━━━ RECORDS PROVIDED ━━━
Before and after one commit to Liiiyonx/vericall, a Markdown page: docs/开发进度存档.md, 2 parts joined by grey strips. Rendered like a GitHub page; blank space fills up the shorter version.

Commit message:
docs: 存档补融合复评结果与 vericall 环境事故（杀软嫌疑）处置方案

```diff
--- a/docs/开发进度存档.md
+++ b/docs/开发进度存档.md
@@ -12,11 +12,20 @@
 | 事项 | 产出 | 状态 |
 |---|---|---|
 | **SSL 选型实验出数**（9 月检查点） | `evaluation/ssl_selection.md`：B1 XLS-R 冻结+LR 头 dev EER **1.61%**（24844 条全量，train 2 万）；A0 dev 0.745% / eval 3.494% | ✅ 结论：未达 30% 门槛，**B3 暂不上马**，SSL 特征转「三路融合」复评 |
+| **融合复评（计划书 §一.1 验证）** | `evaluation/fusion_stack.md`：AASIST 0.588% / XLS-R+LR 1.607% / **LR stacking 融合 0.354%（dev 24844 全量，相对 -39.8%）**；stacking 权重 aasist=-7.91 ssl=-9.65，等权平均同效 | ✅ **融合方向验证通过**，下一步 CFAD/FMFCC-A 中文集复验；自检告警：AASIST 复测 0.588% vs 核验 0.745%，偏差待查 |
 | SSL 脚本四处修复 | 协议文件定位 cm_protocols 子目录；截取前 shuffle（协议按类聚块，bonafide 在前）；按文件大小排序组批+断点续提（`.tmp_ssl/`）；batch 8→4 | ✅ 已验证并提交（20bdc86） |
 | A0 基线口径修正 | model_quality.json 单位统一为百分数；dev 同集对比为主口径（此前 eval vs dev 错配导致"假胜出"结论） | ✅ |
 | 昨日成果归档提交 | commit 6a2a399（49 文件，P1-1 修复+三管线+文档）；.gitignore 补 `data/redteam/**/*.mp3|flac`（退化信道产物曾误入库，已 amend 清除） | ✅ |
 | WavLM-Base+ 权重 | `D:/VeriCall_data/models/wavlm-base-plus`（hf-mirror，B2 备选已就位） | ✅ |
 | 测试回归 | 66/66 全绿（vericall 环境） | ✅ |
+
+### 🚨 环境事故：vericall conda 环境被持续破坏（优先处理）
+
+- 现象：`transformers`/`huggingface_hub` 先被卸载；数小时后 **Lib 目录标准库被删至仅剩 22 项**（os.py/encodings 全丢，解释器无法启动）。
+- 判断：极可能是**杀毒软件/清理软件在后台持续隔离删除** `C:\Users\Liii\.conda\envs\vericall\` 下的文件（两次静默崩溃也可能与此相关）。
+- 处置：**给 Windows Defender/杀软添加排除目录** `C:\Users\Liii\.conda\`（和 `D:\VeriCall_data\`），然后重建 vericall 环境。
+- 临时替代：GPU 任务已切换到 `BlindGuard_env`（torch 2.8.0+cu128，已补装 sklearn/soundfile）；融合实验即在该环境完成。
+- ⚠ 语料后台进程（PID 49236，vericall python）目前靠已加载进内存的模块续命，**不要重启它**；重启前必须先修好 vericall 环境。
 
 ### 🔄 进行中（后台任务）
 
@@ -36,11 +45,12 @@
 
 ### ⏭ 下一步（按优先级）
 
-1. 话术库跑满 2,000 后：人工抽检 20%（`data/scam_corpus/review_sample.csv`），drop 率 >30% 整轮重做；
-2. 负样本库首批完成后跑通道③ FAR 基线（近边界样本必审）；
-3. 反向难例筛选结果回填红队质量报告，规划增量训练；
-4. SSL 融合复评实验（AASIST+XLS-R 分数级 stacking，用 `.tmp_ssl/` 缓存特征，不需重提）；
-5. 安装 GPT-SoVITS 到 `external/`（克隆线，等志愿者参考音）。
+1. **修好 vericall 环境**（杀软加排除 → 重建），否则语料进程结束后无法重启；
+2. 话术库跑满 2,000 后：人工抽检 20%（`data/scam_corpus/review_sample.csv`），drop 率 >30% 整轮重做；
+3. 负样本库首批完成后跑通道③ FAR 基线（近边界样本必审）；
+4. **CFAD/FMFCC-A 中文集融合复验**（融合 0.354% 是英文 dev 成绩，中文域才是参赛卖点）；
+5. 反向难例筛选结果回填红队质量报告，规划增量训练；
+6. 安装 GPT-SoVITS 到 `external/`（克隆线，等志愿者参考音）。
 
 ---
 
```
━━━
━━━ RECORDS PROVIDED ━━━
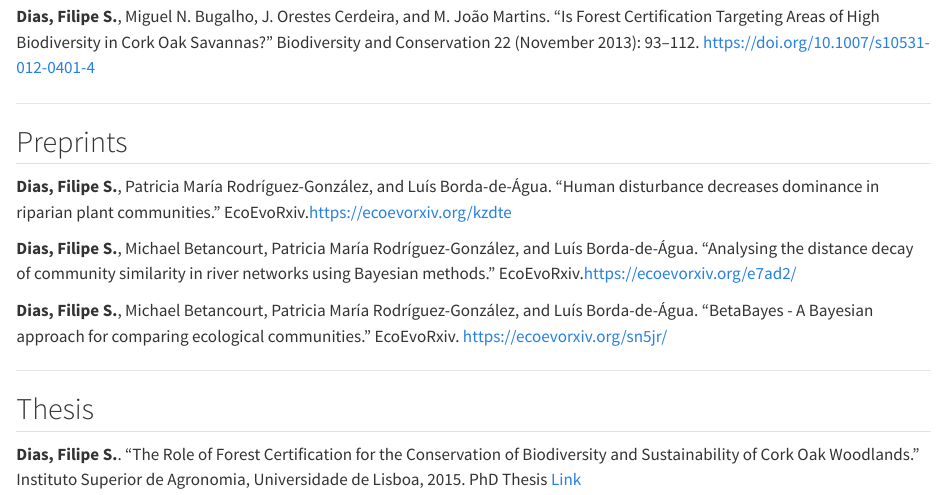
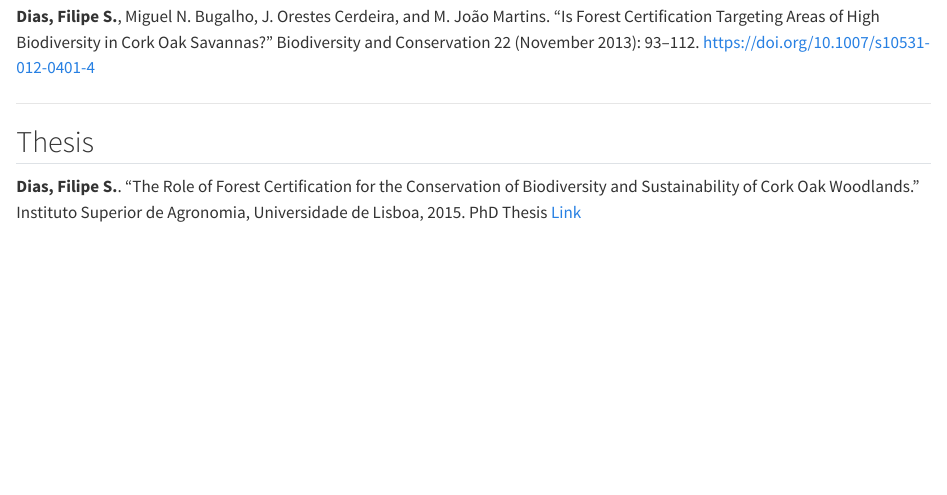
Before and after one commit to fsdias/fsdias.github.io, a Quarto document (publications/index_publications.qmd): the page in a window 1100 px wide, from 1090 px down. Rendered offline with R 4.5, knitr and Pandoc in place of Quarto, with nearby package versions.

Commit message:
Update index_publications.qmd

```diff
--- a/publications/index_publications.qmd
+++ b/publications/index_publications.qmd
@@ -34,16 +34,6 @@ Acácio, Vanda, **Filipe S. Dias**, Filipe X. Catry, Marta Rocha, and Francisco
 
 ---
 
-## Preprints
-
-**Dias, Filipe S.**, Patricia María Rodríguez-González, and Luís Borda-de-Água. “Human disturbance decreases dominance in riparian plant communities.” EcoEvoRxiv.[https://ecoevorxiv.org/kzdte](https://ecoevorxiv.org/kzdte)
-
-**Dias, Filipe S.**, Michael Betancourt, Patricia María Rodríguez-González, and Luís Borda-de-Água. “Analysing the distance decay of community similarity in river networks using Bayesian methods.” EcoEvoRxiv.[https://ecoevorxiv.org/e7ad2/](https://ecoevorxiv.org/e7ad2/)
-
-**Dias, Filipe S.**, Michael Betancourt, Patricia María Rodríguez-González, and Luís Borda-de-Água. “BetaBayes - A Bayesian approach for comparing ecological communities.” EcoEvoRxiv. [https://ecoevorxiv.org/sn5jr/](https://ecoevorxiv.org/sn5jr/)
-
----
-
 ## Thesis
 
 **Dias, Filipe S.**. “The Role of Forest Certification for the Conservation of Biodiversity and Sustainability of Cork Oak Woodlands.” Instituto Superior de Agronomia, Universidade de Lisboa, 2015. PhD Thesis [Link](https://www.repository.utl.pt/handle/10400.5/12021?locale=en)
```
━━━
━━━ RECORDS PROVIDED ━━━
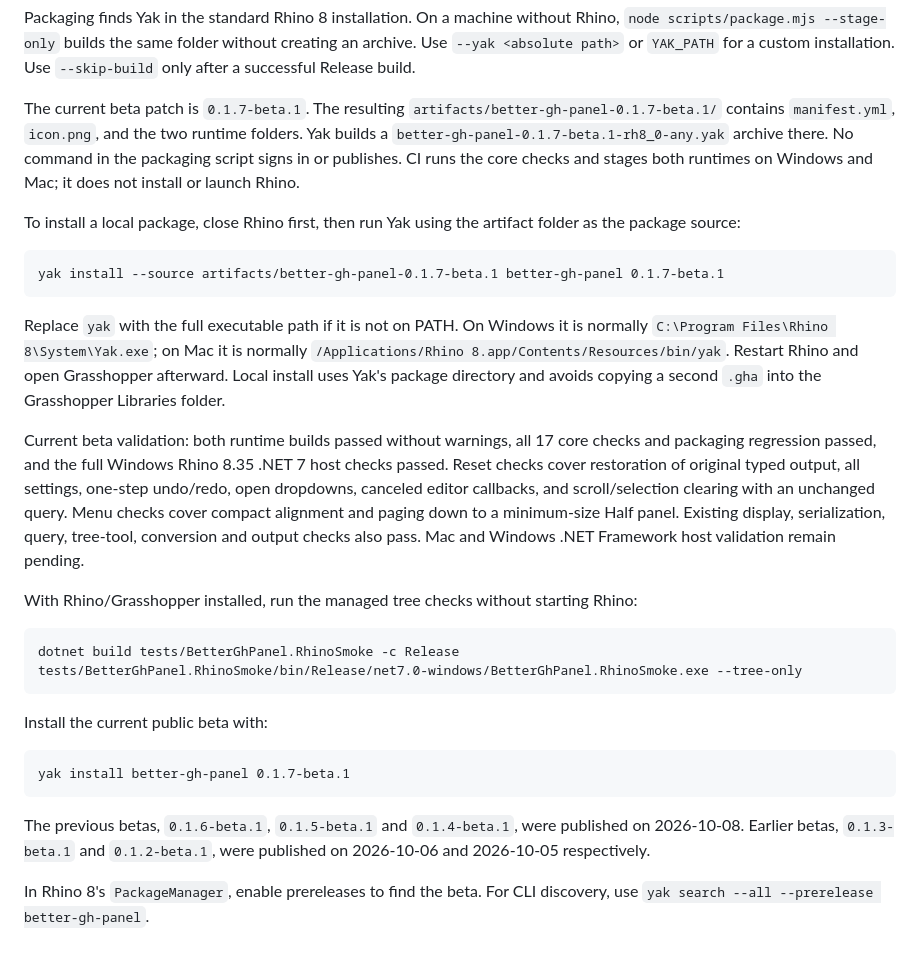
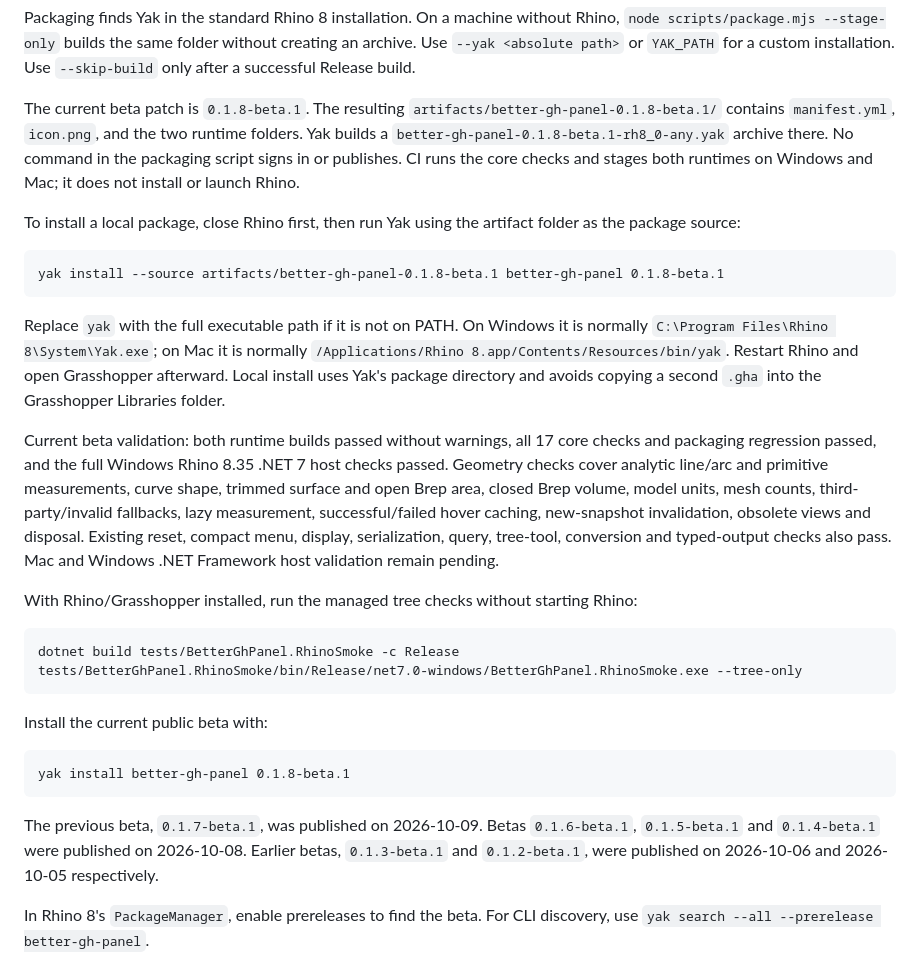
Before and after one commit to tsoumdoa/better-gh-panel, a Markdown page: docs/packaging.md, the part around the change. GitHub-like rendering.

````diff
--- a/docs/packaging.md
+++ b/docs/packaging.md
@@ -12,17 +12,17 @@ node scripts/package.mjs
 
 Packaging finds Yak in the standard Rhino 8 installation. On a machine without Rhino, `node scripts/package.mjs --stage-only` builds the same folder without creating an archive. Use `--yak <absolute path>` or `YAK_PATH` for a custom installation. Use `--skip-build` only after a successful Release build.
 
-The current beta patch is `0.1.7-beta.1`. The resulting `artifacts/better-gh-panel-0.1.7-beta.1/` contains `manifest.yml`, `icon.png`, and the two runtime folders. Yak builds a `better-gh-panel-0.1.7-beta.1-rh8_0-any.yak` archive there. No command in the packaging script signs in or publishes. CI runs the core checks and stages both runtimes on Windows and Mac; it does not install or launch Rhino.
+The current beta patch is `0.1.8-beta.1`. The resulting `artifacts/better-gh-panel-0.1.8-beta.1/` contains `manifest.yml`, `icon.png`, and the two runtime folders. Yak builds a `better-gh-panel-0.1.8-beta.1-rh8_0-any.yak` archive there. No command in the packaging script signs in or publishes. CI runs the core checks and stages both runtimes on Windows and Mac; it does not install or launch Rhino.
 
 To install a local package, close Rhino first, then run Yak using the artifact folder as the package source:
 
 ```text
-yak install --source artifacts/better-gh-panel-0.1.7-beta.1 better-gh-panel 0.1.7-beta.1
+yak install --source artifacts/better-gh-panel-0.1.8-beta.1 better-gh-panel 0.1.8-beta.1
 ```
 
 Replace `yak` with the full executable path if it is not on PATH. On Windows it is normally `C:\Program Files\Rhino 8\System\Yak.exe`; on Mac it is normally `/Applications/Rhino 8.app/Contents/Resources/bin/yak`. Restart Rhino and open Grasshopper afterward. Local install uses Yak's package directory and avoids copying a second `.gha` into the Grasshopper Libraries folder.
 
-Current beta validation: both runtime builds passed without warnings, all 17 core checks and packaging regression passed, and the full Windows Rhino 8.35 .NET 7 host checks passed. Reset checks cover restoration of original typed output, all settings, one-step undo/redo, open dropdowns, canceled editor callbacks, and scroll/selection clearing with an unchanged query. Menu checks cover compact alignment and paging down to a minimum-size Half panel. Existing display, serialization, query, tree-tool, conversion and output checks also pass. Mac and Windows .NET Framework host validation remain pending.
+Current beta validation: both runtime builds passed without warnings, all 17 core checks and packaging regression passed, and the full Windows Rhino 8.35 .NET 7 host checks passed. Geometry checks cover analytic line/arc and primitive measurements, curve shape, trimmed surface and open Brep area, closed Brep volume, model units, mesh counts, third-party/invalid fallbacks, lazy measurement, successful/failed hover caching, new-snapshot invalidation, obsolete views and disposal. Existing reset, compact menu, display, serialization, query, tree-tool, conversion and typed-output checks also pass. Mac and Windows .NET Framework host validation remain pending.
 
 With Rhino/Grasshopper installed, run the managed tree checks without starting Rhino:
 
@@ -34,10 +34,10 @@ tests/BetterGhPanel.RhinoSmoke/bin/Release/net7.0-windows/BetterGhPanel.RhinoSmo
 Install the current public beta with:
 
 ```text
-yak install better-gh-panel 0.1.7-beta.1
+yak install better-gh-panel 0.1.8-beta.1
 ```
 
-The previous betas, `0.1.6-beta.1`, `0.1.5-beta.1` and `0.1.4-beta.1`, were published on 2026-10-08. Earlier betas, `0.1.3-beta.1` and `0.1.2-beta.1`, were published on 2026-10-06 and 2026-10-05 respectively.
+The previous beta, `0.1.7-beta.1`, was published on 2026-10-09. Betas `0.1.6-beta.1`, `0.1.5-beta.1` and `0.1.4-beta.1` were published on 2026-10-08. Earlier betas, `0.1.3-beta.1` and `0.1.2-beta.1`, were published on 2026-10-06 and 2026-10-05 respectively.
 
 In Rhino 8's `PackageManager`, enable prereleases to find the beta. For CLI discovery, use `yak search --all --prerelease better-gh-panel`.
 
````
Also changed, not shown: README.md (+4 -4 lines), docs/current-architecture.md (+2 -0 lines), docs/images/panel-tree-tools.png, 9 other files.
━━━
→ **WORK TO COMPLETE**
Work out how many lines of the entries hold the word "conda", and write only that figure.

→ **EXERCISE ANSWER**
3